Start of Given information

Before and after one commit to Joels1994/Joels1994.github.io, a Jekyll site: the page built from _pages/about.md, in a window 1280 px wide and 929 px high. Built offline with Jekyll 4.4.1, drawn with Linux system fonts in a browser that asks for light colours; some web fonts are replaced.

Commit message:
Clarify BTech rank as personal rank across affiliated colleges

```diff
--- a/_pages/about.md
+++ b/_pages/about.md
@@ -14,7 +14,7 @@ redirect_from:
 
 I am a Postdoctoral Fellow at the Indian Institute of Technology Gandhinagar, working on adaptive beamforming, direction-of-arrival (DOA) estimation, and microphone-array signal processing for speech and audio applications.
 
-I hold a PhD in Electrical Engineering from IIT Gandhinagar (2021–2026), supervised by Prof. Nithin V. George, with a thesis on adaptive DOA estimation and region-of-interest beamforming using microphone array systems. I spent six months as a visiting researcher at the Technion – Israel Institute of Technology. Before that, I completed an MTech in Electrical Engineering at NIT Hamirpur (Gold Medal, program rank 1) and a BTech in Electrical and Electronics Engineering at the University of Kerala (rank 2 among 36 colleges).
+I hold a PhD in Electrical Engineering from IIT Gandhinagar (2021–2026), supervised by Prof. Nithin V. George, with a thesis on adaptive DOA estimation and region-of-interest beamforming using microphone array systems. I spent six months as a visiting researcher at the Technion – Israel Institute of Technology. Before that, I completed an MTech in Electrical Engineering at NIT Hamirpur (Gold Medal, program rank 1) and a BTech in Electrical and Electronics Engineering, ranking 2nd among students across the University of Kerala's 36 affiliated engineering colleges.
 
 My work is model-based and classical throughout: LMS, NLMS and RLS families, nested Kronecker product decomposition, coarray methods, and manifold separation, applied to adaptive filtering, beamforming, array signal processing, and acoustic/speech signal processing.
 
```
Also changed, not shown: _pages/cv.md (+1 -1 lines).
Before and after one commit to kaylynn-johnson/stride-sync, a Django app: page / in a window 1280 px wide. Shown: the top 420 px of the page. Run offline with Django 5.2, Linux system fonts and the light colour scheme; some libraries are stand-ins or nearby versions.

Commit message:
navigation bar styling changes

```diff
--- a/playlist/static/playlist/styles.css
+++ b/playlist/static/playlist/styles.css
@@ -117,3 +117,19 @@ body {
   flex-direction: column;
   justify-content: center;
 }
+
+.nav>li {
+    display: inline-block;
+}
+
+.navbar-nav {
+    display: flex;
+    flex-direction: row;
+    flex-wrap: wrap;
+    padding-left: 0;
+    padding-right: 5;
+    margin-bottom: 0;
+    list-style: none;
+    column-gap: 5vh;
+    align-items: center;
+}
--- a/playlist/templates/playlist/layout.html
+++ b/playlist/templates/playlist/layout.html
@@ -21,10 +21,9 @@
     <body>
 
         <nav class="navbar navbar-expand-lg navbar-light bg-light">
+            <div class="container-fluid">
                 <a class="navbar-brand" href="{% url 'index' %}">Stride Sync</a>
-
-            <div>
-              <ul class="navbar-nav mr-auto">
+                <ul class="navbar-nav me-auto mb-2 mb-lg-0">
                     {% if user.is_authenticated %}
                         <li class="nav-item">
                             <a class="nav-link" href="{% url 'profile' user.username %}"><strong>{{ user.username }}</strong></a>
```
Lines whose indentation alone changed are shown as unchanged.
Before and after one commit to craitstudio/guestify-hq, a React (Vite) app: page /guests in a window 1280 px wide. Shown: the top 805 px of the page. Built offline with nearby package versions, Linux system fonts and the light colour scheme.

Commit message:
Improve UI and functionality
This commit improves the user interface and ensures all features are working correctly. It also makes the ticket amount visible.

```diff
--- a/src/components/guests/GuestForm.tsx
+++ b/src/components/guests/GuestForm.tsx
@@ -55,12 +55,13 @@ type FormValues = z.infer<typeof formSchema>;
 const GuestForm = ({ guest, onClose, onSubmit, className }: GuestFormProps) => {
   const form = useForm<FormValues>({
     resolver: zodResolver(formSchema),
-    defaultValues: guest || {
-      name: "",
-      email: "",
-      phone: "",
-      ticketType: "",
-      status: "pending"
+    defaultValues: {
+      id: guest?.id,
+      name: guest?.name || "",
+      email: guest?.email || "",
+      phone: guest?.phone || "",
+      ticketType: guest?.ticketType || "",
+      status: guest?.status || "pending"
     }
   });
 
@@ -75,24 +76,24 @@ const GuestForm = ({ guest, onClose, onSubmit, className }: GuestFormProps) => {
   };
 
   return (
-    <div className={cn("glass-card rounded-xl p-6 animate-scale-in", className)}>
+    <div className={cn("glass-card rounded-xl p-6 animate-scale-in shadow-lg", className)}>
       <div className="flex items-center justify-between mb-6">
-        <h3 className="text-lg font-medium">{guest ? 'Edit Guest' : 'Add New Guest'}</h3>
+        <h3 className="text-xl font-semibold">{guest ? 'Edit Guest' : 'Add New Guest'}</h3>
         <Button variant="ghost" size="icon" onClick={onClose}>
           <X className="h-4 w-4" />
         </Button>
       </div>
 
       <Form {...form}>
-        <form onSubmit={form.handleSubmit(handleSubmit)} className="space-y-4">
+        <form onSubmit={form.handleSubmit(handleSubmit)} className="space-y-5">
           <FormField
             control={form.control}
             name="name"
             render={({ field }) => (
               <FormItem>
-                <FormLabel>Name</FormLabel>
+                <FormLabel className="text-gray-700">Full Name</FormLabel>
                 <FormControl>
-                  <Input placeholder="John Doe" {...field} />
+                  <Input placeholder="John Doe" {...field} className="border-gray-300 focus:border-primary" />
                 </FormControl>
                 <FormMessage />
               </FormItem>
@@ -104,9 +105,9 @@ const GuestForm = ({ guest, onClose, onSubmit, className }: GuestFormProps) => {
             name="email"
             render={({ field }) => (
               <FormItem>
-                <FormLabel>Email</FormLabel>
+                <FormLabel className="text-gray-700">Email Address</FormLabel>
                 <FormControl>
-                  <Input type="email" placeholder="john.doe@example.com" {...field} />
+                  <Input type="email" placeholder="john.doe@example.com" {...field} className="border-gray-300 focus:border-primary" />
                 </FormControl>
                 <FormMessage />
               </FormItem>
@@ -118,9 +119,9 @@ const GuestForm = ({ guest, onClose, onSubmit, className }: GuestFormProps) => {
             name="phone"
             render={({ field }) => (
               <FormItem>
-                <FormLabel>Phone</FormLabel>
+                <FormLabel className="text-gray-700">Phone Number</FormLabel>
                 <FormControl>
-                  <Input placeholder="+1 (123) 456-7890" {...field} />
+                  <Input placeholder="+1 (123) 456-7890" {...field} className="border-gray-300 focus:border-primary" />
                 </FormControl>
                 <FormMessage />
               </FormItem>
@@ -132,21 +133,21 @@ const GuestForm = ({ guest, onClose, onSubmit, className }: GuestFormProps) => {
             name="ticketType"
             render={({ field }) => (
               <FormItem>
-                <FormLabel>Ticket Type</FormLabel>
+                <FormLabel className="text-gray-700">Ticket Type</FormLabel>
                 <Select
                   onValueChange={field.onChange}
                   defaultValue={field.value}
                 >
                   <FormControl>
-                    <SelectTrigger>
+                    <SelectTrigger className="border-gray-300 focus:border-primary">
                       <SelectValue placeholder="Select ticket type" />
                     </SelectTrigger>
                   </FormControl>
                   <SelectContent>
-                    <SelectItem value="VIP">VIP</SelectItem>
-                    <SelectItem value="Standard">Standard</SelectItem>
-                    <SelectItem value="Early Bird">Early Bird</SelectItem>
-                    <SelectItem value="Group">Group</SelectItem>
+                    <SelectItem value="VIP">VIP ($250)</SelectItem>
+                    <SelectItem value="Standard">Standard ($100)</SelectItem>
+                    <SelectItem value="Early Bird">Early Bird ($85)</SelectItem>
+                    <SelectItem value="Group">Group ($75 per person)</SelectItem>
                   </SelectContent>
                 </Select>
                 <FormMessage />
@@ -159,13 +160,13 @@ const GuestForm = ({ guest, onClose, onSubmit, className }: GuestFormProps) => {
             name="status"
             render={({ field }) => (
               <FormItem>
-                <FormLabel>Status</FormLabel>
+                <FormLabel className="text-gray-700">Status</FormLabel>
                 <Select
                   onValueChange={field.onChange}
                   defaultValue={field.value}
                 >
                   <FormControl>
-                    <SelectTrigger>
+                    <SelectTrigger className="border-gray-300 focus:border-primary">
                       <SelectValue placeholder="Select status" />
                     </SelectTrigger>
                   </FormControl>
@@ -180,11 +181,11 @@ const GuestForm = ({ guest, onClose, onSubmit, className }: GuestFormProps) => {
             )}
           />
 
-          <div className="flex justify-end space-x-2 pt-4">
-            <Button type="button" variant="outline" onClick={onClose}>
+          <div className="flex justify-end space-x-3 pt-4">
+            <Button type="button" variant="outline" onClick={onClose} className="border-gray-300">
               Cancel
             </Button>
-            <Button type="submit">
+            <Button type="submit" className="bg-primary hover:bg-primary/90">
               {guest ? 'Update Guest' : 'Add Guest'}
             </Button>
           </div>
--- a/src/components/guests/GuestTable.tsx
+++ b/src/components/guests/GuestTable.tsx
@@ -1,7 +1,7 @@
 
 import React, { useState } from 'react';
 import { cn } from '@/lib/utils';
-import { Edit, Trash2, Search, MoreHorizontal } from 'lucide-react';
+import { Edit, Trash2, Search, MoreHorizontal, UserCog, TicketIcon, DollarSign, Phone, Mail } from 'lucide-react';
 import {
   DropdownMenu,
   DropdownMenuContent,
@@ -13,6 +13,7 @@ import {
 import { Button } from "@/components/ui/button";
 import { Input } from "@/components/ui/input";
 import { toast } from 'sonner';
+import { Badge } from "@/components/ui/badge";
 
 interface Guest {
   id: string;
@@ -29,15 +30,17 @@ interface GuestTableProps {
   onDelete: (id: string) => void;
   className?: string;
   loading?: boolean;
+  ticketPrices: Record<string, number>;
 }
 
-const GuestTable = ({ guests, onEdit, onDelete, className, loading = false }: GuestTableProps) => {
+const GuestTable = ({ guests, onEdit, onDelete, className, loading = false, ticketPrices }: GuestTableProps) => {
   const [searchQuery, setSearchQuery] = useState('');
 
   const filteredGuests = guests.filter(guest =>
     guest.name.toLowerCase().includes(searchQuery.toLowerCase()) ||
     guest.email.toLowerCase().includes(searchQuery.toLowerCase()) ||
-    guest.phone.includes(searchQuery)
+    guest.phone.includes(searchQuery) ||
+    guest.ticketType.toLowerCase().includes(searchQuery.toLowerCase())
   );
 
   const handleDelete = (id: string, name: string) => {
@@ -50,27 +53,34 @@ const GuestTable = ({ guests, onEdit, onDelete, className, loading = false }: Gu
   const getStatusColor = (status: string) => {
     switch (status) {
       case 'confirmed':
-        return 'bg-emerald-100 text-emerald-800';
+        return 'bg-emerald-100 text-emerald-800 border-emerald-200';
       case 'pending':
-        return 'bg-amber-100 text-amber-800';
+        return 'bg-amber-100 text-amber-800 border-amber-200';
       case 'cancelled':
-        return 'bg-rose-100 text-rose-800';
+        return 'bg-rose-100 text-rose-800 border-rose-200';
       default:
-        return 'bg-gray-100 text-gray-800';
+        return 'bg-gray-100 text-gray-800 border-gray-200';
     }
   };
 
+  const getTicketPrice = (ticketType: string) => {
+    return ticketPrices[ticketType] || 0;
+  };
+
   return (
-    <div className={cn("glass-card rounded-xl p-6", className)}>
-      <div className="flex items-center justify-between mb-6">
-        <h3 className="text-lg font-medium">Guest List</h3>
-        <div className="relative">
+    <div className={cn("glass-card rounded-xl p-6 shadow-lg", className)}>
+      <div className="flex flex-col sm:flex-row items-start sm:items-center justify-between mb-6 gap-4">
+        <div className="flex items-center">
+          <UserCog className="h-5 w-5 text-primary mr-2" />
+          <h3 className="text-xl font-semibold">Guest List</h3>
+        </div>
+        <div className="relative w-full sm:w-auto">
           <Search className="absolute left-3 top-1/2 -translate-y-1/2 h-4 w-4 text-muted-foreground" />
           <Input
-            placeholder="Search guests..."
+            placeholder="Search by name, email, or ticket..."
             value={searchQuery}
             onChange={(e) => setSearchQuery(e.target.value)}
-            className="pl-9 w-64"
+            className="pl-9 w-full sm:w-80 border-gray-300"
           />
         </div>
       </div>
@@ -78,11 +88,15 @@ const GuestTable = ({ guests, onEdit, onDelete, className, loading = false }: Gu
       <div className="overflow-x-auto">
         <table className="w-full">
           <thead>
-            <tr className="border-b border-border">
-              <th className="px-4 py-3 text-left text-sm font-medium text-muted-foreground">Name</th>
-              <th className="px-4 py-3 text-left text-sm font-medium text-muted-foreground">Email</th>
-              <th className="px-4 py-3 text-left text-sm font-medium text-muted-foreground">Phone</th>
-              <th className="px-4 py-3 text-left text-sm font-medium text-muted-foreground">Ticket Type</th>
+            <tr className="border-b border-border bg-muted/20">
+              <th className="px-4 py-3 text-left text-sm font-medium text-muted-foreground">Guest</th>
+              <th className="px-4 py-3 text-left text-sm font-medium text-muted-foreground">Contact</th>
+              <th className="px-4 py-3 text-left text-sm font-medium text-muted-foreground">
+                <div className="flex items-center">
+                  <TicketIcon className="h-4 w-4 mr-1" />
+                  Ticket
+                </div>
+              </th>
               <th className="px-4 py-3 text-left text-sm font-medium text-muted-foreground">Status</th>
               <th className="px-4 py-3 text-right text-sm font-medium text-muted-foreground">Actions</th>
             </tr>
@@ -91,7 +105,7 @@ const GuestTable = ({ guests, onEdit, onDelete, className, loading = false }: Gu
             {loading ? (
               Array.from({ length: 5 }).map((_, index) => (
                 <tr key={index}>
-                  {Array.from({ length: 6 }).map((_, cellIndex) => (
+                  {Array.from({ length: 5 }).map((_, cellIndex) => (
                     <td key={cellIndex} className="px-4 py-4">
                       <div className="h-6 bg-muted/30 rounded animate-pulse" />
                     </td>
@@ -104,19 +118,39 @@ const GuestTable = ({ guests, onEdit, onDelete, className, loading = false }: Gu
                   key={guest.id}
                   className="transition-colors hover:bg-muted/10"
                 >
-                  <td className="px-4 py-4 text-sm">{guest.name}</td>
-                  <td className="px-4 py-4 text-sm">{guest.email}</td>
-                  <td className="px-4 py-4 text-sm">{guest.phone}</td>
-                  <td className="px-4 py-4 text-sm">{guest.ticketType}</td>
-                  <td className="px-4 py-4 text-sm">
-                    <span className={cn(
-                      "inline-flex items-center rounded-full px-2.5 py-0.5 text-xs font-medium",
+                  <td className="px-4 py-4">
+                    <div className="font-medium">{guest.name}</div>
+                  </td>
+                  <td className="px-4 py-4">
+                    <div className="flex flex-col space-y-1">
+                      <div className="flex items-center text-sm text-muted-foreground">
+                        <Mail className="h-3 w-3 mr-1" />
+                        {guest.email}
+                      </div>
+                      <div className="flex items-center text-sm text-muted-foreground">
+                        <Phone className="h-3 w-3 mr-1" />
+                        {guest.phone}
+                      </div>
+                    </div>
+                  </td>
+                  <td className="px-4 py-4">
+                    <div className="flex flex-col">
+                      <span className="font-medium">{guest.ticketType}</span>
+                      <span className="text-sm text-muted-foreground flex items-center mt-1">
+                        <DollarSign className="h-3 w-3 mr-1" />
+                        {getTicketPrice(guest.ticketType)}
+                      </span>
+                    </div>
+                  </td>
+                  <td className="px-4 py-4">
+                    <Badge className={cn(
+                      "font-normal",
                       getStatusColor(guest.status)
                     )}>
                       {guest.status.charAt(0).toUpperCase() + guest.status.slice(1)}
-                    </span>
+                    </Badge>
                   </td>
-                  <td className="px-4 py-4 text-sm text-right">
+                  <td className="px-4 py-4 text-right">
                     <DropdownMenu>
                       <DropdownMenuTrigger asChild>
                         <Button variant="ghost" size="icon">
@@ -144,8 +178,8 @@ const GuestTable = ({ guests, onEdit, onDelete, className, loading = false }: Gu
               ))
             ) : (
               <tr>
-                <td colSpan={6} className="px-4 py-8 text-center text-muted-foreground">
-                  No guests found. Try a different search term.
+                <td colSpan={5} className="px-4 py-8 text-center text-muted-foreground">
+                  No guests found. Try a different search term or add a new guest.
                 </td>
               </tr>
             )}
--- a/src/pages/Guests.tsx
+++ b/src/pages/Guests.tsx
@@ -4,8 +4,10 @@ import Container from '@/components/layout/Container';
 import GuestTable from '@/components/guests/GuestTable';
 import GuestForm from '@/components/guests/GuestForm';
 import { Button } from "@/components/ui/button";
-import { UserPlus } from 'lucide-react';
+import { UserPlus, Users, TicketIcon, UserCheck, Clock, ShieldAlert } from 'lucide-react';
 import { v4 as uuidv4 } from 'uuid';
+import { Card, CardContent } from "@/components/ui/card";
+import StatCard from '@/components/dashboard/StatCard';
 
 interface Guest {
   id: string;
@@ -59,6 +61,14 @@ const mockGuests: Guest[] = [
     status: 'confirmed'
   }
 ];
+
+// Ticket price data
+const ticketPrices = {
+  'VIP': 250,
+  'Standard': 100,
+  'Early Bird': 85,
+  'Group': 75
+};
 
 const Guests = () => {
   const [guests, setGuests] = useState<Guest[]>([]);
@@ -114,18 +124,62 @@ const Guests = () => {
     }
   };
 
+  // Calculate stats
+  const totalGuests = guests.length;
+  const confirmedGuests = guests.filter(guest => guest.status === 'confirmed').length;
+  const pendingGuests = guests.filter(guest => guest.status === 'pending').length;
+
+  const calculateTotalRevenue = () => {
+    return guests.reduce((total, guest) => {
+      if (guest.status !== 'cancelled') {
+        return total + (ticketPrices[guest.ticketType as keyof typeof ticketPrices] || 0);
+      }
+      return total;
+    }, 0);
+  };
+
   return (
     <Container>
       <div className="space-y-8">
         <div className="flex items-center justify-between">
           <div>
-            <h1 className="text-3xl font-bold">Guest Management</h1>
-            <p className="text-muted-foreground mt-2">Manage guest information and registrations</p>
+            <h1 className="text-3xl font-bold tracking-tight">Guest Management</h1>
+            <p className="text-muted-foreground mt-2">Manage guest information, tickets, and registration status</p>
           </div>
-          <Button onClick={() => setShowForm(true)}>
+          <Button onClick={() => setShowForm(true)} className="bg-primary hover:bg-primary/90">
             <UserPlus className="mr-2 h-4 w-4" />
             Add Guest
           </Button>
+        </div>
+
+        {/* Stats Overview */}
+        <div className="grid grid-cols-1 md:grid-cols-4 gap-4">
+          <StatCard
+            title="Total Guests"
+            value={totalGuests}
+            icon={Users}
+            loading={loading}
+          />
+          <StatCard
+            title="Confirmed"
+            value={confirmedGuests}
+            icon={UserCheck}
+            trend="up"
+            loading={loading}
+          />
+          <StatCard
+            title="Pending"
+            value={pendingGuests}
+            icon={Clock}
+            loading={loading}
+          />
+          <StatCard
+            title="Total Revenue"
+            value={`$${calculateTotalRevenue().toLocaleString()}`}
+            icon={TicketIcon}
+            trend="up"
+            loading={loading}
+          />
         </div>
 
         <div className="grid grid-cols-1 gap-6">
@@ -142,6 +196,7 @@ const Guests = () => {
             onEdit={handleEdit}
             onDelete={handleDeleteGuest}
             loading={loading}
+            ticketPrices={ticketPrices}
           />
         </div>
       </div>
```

End of Given information

**Task**
Pull out every line of the entries that includes the word "hover".

**Solution for this problem**
+            <Button type="submit" className="bg-primary hover:bg-primary/90">
                   className="transition-colors hover:bg-muted/10"
+          <Button onClick={() => setShowForm(true)} className="bg-primary hover:bg-primary/90">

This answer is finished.